Supplied records START

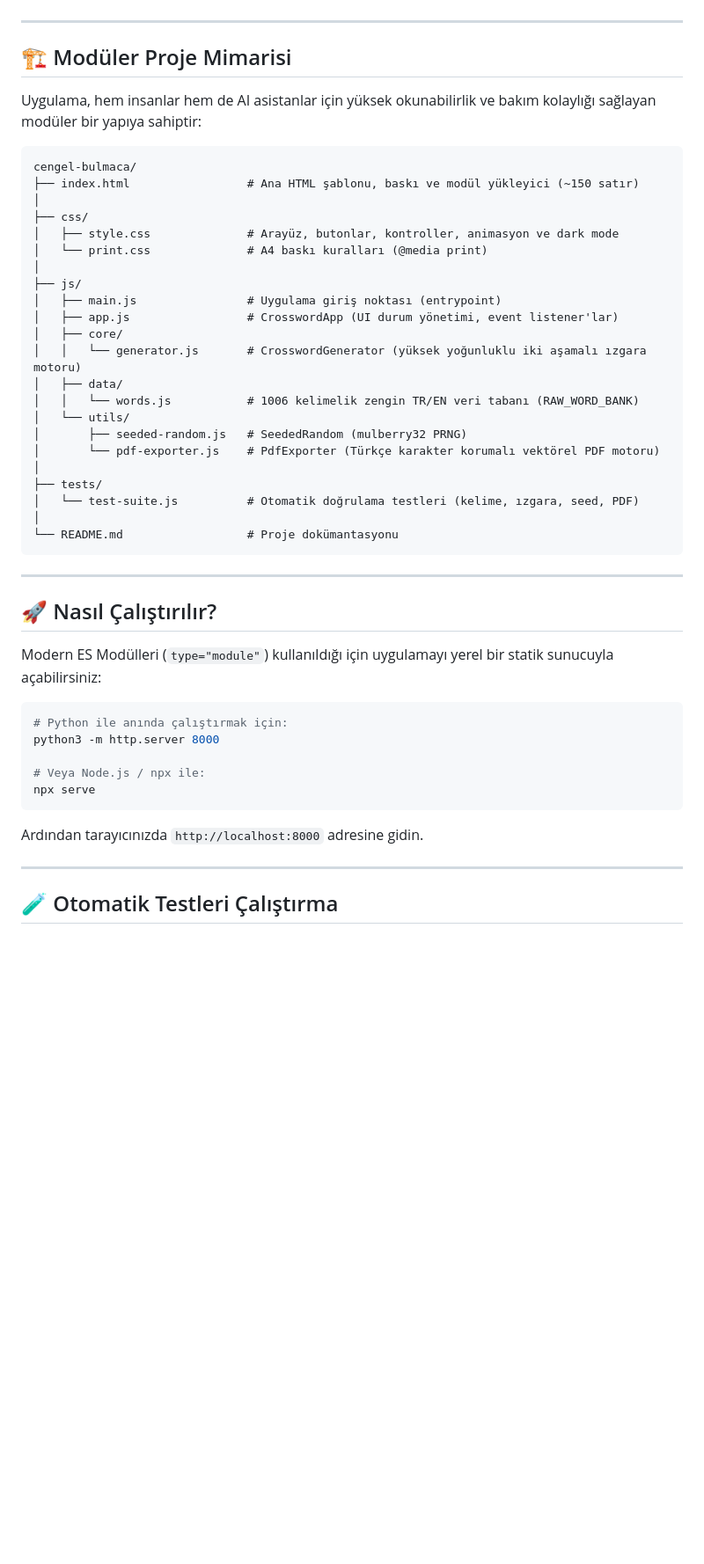
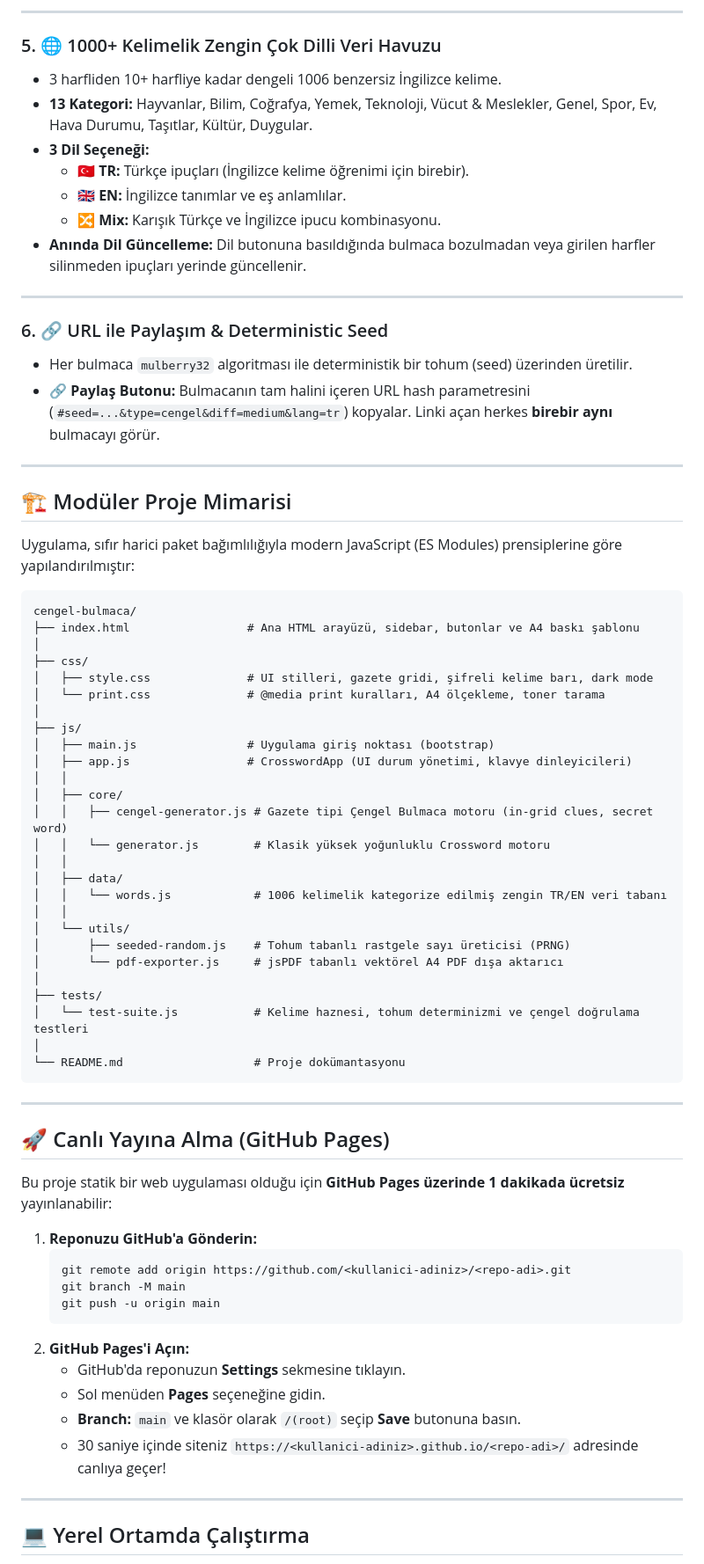
Before and after one commit to GhostKozak/printable-crossword-maker, a Markdown page: README.md, the part around one of its changes. Shown at 88% size. Rendered like a GitHub page; blank space fills up the shorter version.

````diff
--- a/README.md
+++ b/README.md
@@ -27,52 +53,74 @@ Tamamen rastgele İngilizce çengel bulmaca oluşturan, kağıt ve kalemle çöz
+---
+
+### 5. 🌐 1000+ Kelimelik Zengin Çok Dilli Veri Havuzu
+- 3 harfliden 10+ harfliye kadar dengeli 1006 benzersiz İngilizce kelime.
+- **13 Kategori:** Hayvanlar, Bilim, Coğrafya, Yemek, Teknoloji, Vücut & Meslekler, Genel, Spor, Ev, Hava Durumu, Taşıtlar, Kültür, Duygular.
+- **3 Dil Seçeneği:**
+  - 🇹🇷 **TR:** Türkçe ipuçları (İngilizce kelime öğrenimi için birebir).
+  - 🇬🇧 **EN:** İngilizce tanımlar ve eş anlamlılar.
+  - 🔀 **Mix:** Karışık Türkçe ve İngilizce ipucu kombinasyonu.
+- **Anında Dil Güncelleme:** Dil butonuna basıldığında bulmaca bozulmadan veya girilen harfler silinmeden ipuçları yerinde güncellenir.
+
+---
+
+### 6. 🔗 URL ile Paylaşım & Deterministic Seed
+- Her bulmaca `mulberry32` algoritması ile deterministik bir tohum (seed) üzerinden üretilir.
+- **🔗 Paylaş Butonu:** Bulmacanın tam halini içeren URL hash parametresini (`#seed=...&type=cengel&diff=medium&lang=tr`) kopyalar. Linki açan herkes **birebir aynı** bulmacayı görür.
 
 ---
 
 ## 🏗️ Modüler Proje Mimarisi
 
-Uygulama, hem insanlar hem de AI asistanlar için yüksek okunabilirlik ve bakım kolaylığı sağlayan modüler bir yapıya sahiptir:
+Uygulama, sıfır harici paket bağımlılığıyla modern JavaScript (ES Modules) prensiplerine göre yapılandırılmıştır:
 
 ```
 cengel-bulmaca/
-├── index.html                 # Ana HTML şablonu, baskı ve modül yükleyici (~150 satır)
+├── index.html                 # Ana HTML arayüzü, sidebar, butonlar ve A4 baskı şablonu
 │
 ├── css/
-│   ├── style.css              # Arayüz, butonlar, kontroller, animasyon ve dark mode
-│   └── print.css              # A4 baskı kuralları (@media print)
+│   ├── style.css              # UI stilleri, gazete gridi, şifreli kelime barı, dark mode
+│   └── print.css              # @media print kuralları, A4 ölçekleme, toner tarama
 │
 ├── js/
-│   ├── main.js                # Uygulama giriş noktası (entrypoint)
-│   ├── app.js                 # CrosswordApp (UI durum yönetimi, event listener'lar)
+│   ├── main.js                # Uygulama giriş noktası (bootstrap)
+│   ├── app.js                 # CrosswordApp (UI durum yönetimi, klavye dinleyicileri)
+│   │
 │   ├── core/
-│   │   └── generator.js       # CrosswordGenerator (yüksek yoğunluklu iki aşamalı ızgara motoru)
+│   │   ├── cengel-generator.js # Gazete tipi Çengel Bulmaca motoru (in-grid clues, secret word)
+│   │   └── generator.js        # Klasik yüksek yoğunluklu Crossword motoru
+│   │
 │   ├── data/
-│   │   └── words.js           # 1006 kelimelik zengin TR/EN veri tabanı (RAW_WORD_BANK)
+│   │   └── words.js            # 1006 kelimelik kategorize edilmiş zengin TR/EN veri tabanı
+│   │
 │   └── utils/
-│       ├── seeded-random.js   # SeededRandom (mulberry32 PRNG)
-│       └── pdf-exporter.js    # PdfExporter (Türkçe karakter korumalı vektörel PDF motoru)
+│       ├── seeded-random.js    # Tohum tabanlı rastgele sayı üreticisi (PRNG)
+│       └── pdf-exporter.js     # jsPDF tabanlı vektörel A4 PDF dışa aktarıcı
 │
 ├── tests/
-│   └── test-suite.js          # Otomatik doğrulama testleri (kelime, ızgara, seed, PDF)
+│   └── test-suite.js           # Kelime haznesi, tohum determinizmi ve çengel doğrulama testleri
 │
-└── README.md                  # Proje dokümantasyonu
+└── README.md                   # Proje dokümantasyonu
 ```
 
 ---
 
-## 🚀 Nasıl Çalıştırılır?
+## 🚀 Canlı Yayına Alma (GitHub Pages)
 
-Modern ES Modülleri (`type="module"`) kullanıldığı için uygulamayı yerel bir statik sunucuyla açabilirsiniz:
+Bu proje statik bir web uygulaması olduğu için **GitHub Pages üzerinde 1 dakikada ücretsiz** yayınlanabilir:
 
-```bash
-# Python ile anında çalıştırmak için:
-python3 -m http.server 8000
-
-# Veya Node.js / npx ile:
-npx serve
-```
-
-Ardından tarayıcınızda `http://localhost:8000` adresine gidin.
+1. **Reponuzu GitHub'a Gönderin:**
+   ```bash
+   git remote add origin https://github.com/<kullanici-adiniz>/<repo-adi>.git
+   git branch -M main
+   git push -u origin main
+   ```
+2. **GitHub Pages'i Açın:**
+   - GitHub'da reponuzun **Settings** sekmesine tıklayın.
+   - Sol menüden **Pages** seçeneğine gidin.
+   - **Branch:** `main` ve klasör olarak `/(root)` seçip **Save** butonuna basın.
+   - 30 saniye içinde siteniz `https://<kullanici-adiniz>.github.io/<repo-adi>/` adresinde canlıya geçer!
 
 ---
 
-## 🧪 Otomatik Testleri Çalıştırma
+## 💻 Yerel Ortamda Çalıştırma
 
````
Also changed, not shown: other parts of README.md (+70 -22 lines).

Supplied records END

Each record should be printed again precisely, though not its pictures.

* _Written reply_
Before and after one commit to GhostKozak/printable-crossword-maker, a Markdown page: README.md, the part around one of its changes. Shown at 88% size. Rendered like a GitHub page; blank space fills up the shorter version.

````diff
--- a/README.md
+++ b/README.md
@@ -27,52 +53,74 @@ Tamamen rastgele İngilizce çengel bulmaca oluşturan, kağıt ve kalemle çöz
+---
+
+### 5. 🌐 1000+ Kelimelik Zengin Çok Dilli Veri Havuzu
+- 3 harfliden 10+ harfliye kadar dengeli 1006 benzersiz İngilizce kelime.
+- **13 Kategori:** Hayvanlar, Bilim, Coğrafya, Yemek, Teknoloji, Vücut & Meslekler, Genel, Spor, Ev, Hava Durumu, Taşıtlar, Kültür, Duygular.
+- **3 Dil Seçeneği:**
+  - 🇹🇷 **TR:** Türkçe ipuçları (İngilizce kelime öğrenimi için birebir).
+  - 🇬🇧 **EN:** İngilizce tanımlar ve eş anlamlılar.
+  - 🔀 **Mix:** Karışık Türkçe ve İngilizce ipucu kombinasyonu.
+- **Anında Dil Güncelleme:** Dil butonuna basıldığında bulmaca bozulmadan veya girilen harfler silinmeden ipuçları yerinde güncellenir.
+
+---
+
+### 6. 🔗 URL ile Paylaşım & Deterministic Seed
+- Her bulmaca `mulberry32` algoritması ile deterministik bir tohum (seed) üzerinden üretilir.
+- **🔗 Paylaş Butonu:** Bulmacanın tam halini içeren URL hash parametresini (`#seed=...&type=cengel&diff=medium&lang=tr`) kopyalar. Linki açan herkes **birebir aynı** bulmacayı görür.
 
 ---
 
 ## 🏗️ Modüler Proje Mimarisi
 
-Uygulama, hem insanlar hem de AI asistanlar için yüksek okunabilirlik ve bakım kolaylığı sağlayan modüler bir yapıya sahiptir:
+Uygulama, sıfır harici paket bağımlılığıyla modern JavaScript (ES Modules) prensiplerine göre yapılandırılmıştır:
 
 ```
 cengel-bulmaca/
-├── index.html                 # Ana HTML şablonu, baskı ve modül yükleyici (~150 satır)
+├── index.html                 # Ana HTML arayüzü, sidebar, butonlar ve A4 baskı şablonu
 │
 ├── css/
-│   ├── style.css              # Arayüz, butonlar, kontroller, animasyon ve dark mode
-│   └── print.css              # A4 baskı kuralları (@media print)
+│   ├── style.css              # UI stilleri, gazete gridi, şifreli kelime barı, dark mode
+│   └── print.css              # @media print kuralları, A4 ölçekleme, toner tarama
 │
 ├── js/
-│   ├── main.js                # Uygulama giriş noktası (entrypoint)
-│   ├── app.js                 # CrosswordApp (UI durum yönetimi, event listener'lar)
+│   ├── main.js                # Uygulama giriş noktası (bootstrap)
+│   ├── app.js                 # CrosswordApp (UI durum yönetimi, klavye dinleyicileri)
+│   │
 │   ├── core/
-│   │   └── generator.js       # CrosswordGenerator (yüksek yoğunluklu iki aşamalı ızgara motoru)
+│   │   ├── cengel-generator.js # Gazete tipi Çengel Bulmaca motoru (in-grid clues, secret word)
+│   │   └── generator.js        # Klasik yüksek yoğunluklu Crossword motoru
+│   │
 │   ├── data/
-│   │   └── words.js           # 1006 kelimelik zengin TR/EN veri tabanı (RAW_WORD_BANK)
+│   │   └── words.js            # 1006 kelimelik kategorize edilmiş zengin TR/EN veri tabanı
+│   │
 │   └── utils/
-│       ├── seeded-random.js   # SeededRandom (mulberry32 PRNG)
-│       └── pdf-exporter.js    # PdfExporter (Türkçe karakter korumalı vektörel PDF motoru)
+│       ├── seeded-random.js    # Tohum tabanlı rastgele sayı üreticisi (PRNG)
+│       └── pdf-exporter.js     # jsPDF tabanlı vektörel A4 PDF dışa aktarıcı
 │
 ├── tests/
-│   └── test-suite.js          # Otomatik doğrulama testleri (kelime, ızgara, seed, PDF)
+│   └── test-suite.js           # Kelime haznesi, tohum determinizmi ve çengel doğrulama testleri
 │
-└── README.md                  # Proje dokümantasyonu
+└── README.md                   # Proje dokümantasyonu
 ```
 
 ---
 
-## 🚀 Nasıl Çalıştırılır?
+## 🚀 Canlı Yayına Alma (GitHub Pages)
 
-Modern ES Modülleri (`type="module"`) kullanıldığı için uygulamayı yerel bir statik sunucuyla açabilirsiniz:
+Bu proje statik bir web uygulaması olduğu için **GitHub Pages üzerinde 1 dakikada ücretsiz** yayınlanabilir:
 
-```bash
-# Python ile anında çalıştırmak için:
-python3 -m http.server 8000
-
-# Veya Node.js / npx ile:
-npx serve
-```
-
-Ardından tarayıcınızda `http://localhost:8000` adresine gidin.
+1. **Reponuzu GitHub'a Gönderin:**
+   ```bash
+   git remote add origin https://github.com/<kullanici-adiniz>/<repo-adi>.git
+   git branch -M main
+   git push -u origin main
+   ```
+2. **GitHub Pages'i Açın:**
+   - GitHub'da reponuzun **Settings** sekmesine tıklayın.
+   - Sol menüden **Pages** seçeneğine gidin.
+   - **Branch:** `main` ve klasör olarak `/(root)` seçip **Save** butonuna basın.
+   - 30 saniye içinde siteniz `https://<kullanici-adiniz>.github.io/<repo-adi>/` adresinde canlıya geçer!
 
 ---
 
-## 🧪 Otomatik Testleri Çalıştırma
+## 💻 Yerel Ortamda Çalıştırma
 
````
Also changed, not shown: other parts of README.md (+70 -22 lines).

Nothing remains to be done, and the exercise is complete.